▶ [WORK INSTRUCTION]: Search the listing for the word "True". Copy every line where it is found.

--- START ---

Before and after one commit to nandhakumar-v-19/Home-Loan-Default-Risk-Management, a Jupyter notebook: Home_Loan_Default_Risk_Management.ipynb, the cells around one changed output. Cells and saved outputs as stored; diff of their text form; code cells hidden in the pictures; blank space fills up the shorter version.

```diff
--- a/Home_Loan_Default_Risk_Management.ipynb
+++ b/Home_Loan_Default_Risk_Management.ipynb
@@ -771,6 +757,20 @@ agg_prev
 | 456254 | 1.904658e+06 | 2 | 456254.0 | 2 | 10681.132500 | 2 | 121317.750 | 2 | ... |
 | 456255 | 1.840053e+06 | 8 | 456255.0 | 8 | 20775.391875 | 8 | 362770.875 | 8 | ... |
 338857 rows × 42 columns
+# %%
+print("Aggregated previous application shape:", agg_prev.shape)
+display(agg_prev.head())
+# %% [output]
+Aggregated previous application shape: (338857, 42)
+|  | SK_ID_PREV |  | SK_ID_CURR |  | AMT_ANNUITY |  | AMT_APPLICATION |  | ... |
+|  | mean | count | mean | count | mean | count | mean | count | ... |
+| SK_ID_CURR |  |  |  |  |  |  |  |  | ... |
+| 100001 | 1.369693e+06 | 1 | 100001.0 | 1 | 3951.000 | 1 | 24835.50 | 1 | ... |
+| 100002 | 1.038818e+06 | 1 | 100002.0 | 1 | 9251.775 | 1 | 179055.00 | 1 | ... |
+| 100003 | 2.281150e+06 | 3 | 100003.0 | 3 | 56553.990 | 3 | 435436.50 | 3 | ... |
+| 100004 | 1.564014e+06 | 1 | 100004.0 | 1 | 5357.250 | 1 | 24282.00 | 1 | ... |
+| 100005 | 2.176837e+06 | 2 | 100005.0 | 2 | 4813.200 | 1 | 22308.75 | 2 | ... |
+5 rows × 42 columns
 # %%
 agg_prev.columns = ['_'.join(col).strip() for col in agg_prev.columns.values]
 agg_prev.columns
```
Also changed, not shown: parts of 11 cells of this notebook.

--- END ---
--- START ---

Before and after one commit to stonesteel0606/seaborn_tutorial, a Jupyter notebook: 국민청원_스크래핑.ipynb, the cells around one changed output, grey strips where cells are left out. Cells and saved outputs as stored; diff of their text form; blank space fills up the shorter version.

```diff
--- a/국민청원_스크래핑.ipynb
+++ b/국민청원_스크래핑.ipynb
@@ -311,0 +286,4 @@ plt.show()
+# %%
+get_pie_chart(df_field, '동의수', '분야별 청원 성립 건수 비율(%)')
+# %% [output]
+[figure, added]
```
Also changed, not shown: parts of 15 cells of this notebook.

--- END ---
--- START ---

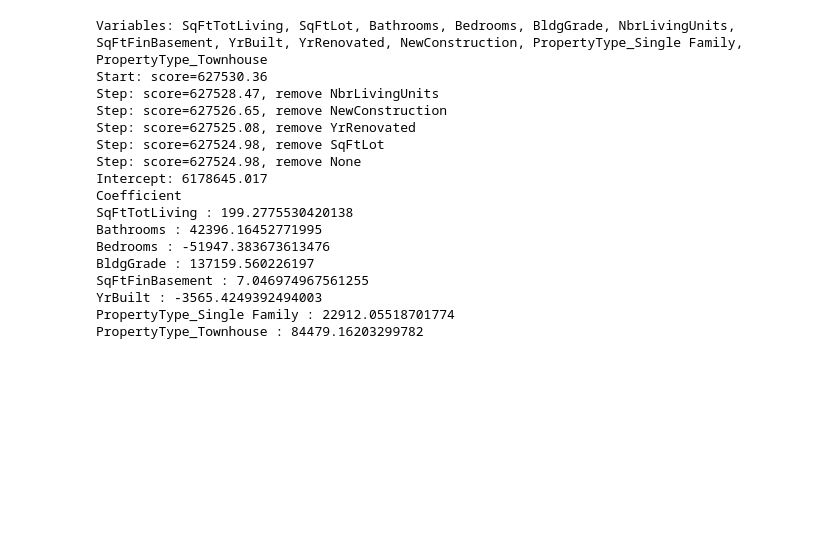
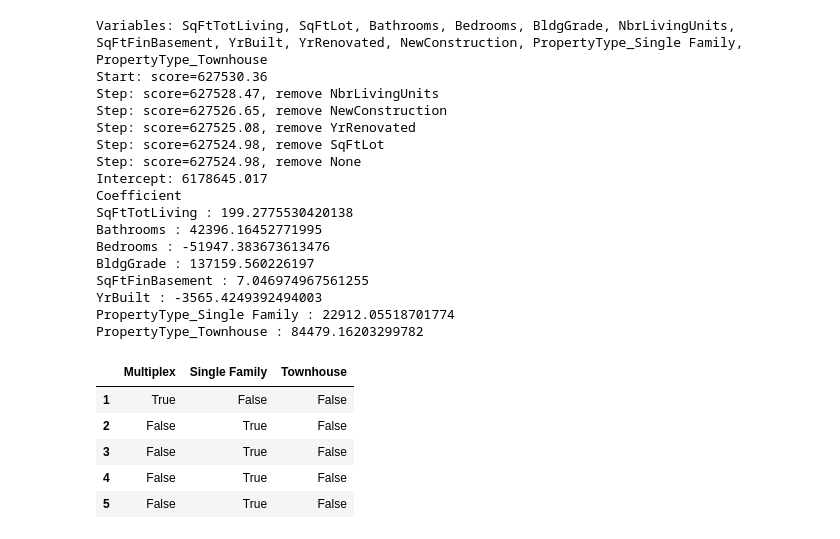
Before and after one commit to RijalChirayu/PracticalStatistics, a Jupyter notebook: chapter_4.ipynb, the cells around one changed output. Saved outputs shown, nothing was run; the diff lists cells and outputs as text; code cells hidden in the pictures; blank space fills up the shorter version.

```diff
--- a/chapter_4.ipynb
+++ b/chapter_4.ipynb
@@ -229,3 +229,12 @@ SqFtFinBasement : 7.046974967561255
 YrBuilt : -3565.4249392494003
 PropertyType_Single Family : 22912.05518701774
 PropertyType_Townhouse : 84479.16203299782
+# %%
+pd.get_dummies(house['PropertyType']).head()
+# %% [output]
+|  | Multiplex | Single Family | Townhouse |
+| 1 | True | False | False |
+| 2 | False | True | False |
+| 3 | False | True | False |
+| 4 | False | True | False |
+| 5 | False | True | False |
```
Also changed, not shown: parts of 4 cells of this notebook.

--- END ---

▶ [EXERCISE SOLUTION]:
+| 1 | True | False | False |
+| 2 | False | True | False |
+| 3 | False | True | False |
+| 4 | False | True | False |
+| 5 | False | True | False |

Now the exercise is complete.